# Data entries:
----
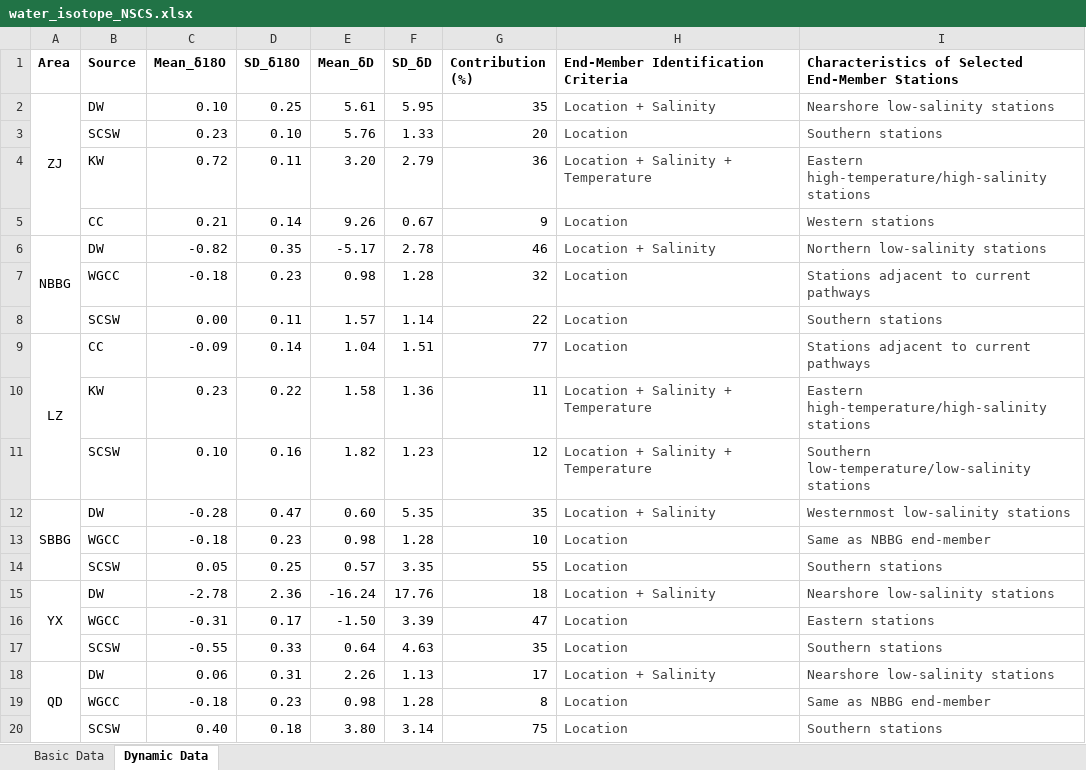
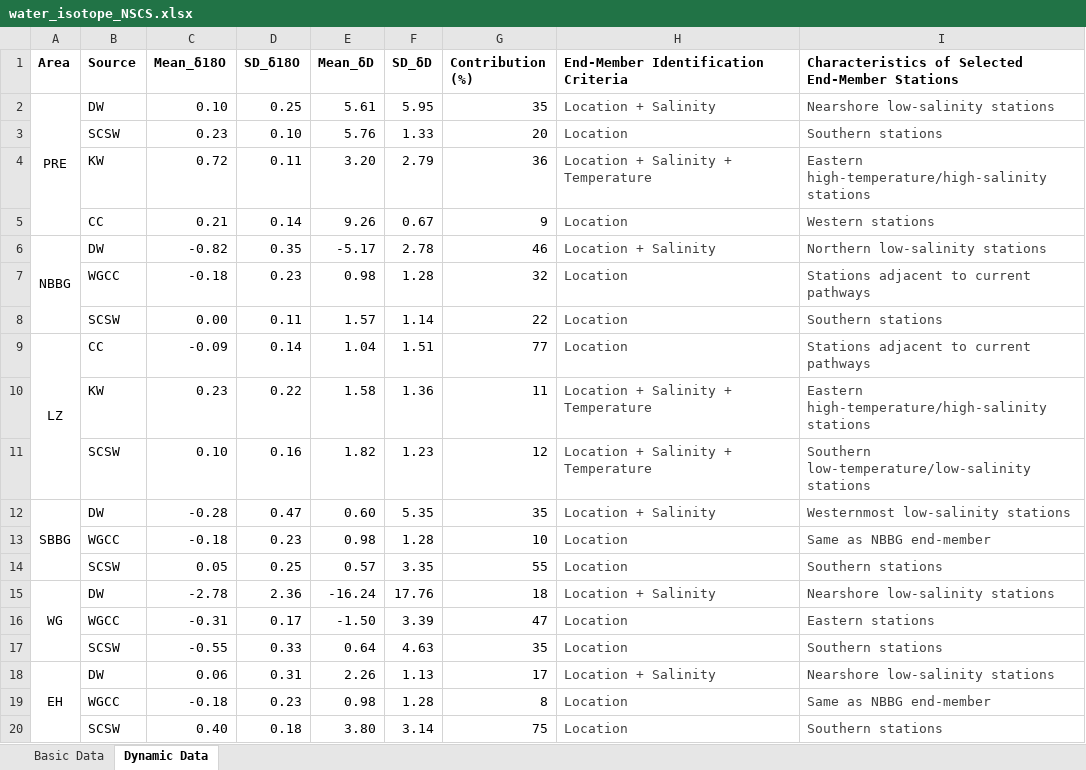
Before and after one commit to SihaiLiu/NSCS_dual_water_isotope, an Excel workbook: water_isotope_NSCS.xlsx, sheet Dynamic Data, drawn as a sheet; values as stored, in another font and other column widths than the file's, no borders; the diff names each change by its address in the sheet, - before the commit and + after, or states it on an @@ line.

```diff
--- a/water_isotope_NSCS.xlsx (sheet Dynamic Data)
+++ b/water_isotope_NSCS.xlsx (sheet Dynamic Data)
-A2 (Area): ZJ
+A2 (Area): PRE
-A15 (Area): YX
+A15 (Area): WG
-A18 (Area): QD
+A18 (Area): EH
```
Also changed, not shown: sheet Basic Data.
----
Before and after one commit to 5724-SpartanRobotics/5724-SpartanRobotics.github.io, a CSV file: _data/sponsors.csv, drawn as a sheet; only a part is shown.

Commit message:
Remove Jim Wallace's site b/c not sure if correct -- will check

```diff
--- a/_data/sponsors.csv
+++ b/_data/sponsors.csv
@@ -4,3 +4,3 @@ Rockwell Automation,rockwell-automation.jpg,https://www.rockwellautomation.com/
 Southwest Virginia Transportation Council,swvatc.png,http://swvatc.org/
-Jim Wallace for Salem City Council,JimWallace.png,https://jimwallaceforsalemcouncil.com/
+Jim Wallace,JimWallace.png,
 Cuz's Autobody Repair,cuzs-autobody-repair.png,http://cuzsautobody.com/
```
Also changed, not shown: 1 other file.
----
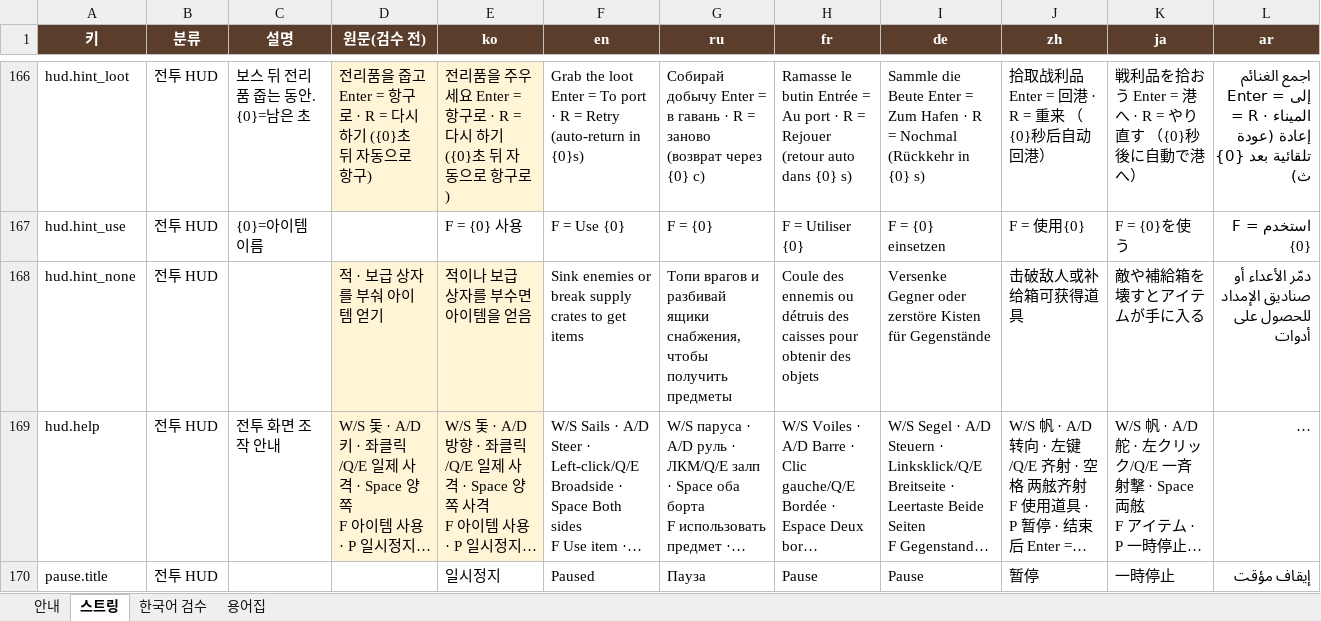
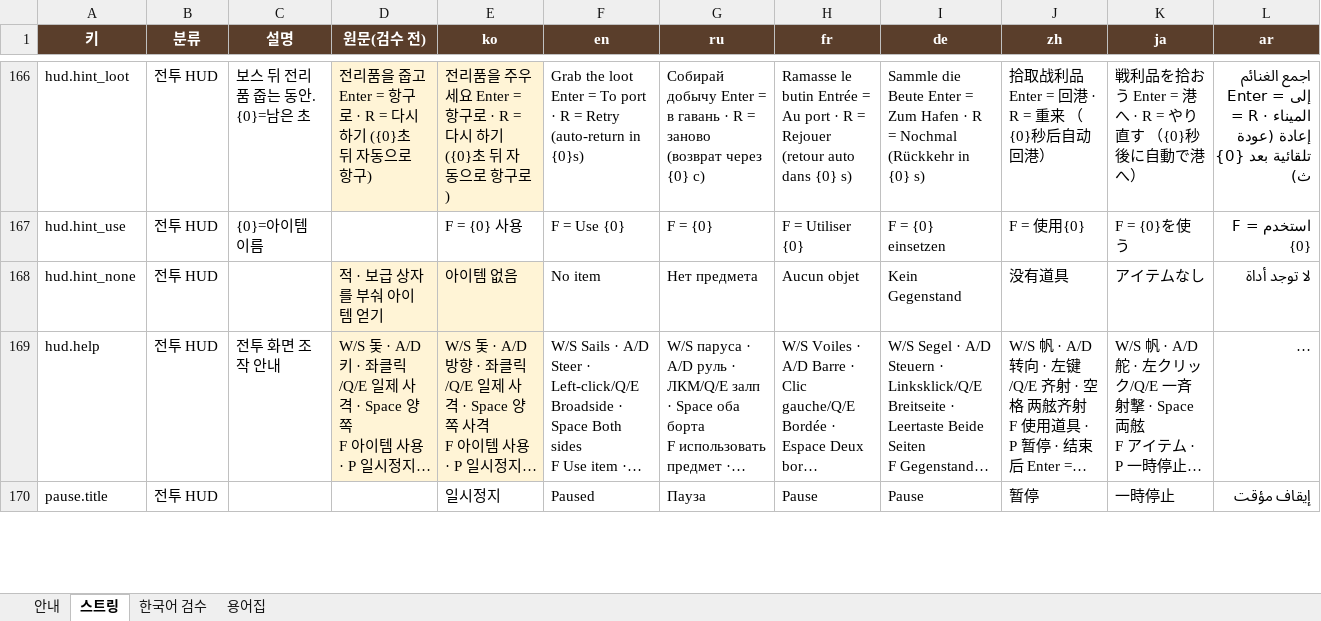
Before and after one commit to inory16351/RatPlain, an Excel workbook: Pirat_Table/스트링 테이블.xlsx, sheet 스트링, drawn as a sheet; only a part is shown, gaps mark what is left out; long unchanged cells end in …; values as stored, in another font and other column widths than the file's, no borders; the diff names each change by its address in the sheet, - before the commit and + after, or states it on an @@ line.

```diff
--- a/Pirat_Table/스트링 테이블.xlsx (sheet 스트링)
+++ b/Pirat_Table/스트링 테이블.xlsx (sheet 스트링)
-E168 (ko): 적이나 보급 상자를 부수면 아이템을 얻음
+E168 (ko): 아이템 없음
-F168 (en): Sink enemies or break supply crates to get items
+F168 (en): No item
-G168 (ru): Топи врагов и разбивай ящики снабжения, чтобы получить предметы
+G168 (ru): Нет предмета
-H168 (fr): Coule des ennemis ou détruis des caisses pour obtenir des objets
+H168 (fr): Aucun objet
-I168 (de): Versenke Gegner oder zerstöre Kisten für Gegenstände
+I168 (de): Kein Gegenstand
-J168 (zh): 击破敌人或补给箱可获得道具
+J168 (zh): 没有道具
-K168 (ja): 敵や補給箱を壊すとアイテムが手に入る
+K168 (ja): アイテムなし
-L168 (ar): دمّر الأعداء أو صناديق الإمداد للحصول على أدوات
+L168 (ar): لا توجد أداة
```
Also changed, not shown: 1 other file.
----
# EXERCISE DETAILS:
Out of the data above, set down the lines from the one with "to SihaiLiu/NSCS_dual_water_isotope, an" to the one with "Also changed, not shown: sheet Basic Data.", both included, exactly as written and with no additions.

# FINISHED EXERCISE:
Before and after one commit to SihaiLiu/NSCS_dual_water_isotope, an Excel workbook: water_isotope_NSCS.xlsx, sheet Dynamic Data, drawn as a sheet; values as stored, in another font and other column widths than the file's, no borders; the diff names each change by its address in the sheet, - before the commit and + after, or states it on an @@ line.

```diff
--- a/water_isotope_NSCS.xlsx (sheet Dynamic Data)
+++ b/water_isotope_NSCS.xlsx (sheet Dynamic Data)
-A2 (Area): ZJ
+A2 (Area): PRE
-A15 (Area): YX
+A15 (Area): WG
-A18 (Area): QD
+A18 (Area): EH
```
Also changed, not shown: sheet Basic Data.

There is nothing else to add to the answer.